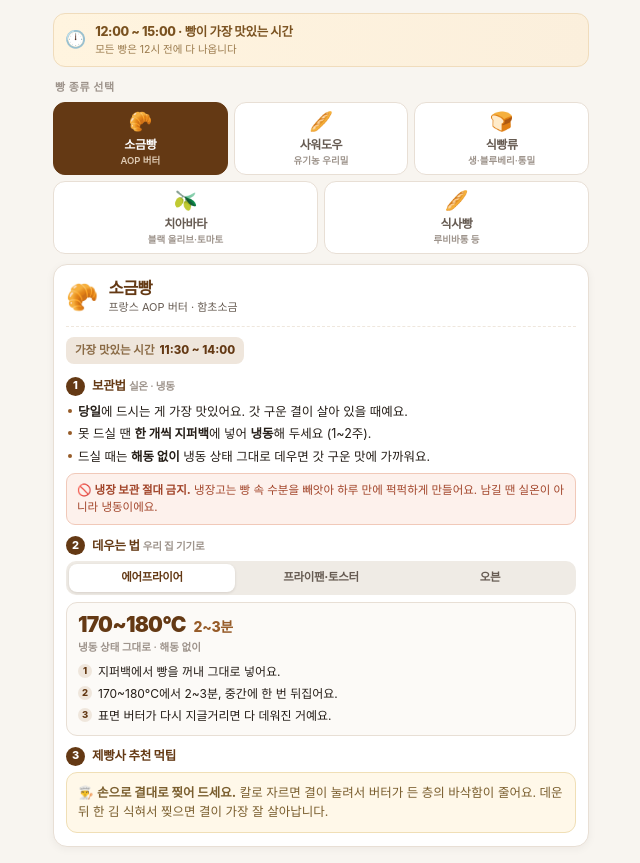
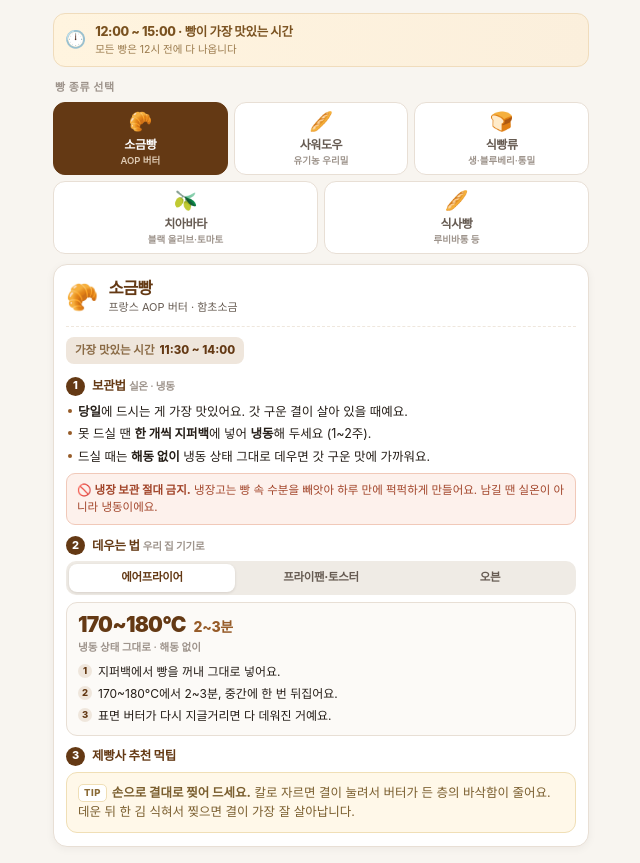
Before and after one commit to chominsoo1/bareunmill, a plain HTML site: page guide/index.html in a window 1280 px wide. Shown: the part 88-951 px from the top of the page, without its empty margins (319-959 px from the left). Drawn offline with Linux system fonts and the light colour scheme.

Commit message:
정리: /guide 먹팁 박스 이모지 대신 TIP 라벨 — 기기별 폰트에서 이모지 겹침 방지

```diff
--- a/guide/index.html
+++ b/guide/index.html
@@ -82,6 +82,7 @@
 
   .tipbox{background:var(--tip-bg);border:1px solid var(--tip-b);border-radius:11px;padding:10px 11px;font-size:12.5px;color:var(--tip-t);line-height:1.55}
   .tipbox b{font-weight:800}
+  .tiplab{display:inline-block;background:#fff;border:1px solid var(--tip-b);color:#8A6A35;font-size:9.5px;font-weight:800;letter-spacing:.5px;border-radius:5px;padding:1px 5px;margin-right:5px;vertical-align:1px}
 
   .notice{margin-top:16px}
   .promise{background:var(--card);border:1px solid var(--border);border-radius:12px;padding:12px;text-align:center}
@@ -371,7 +372,7 @@ function renderPanel() {
   // ③ 제빵사 팁
   html += '<div class="step"><div class="shead"><span class="sno">3</span>' +
     '<span class="stitle">제빵사 추천 먹팁</span></div>' +
-    '<div class="tipbox">👨‍🍳 ' + b.tip + '</div></div>';
+    '<div class="tipbox"><span class="tiplab">TIP</span>' + b.tip + '</div></div>';
 
   panel.innerHTML = html;
 }
```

* _EXERCISE_
Provide a count of the lines in the data above that include the word "align", stating the number alone.

* _ANSWER TO THIS TASK_
2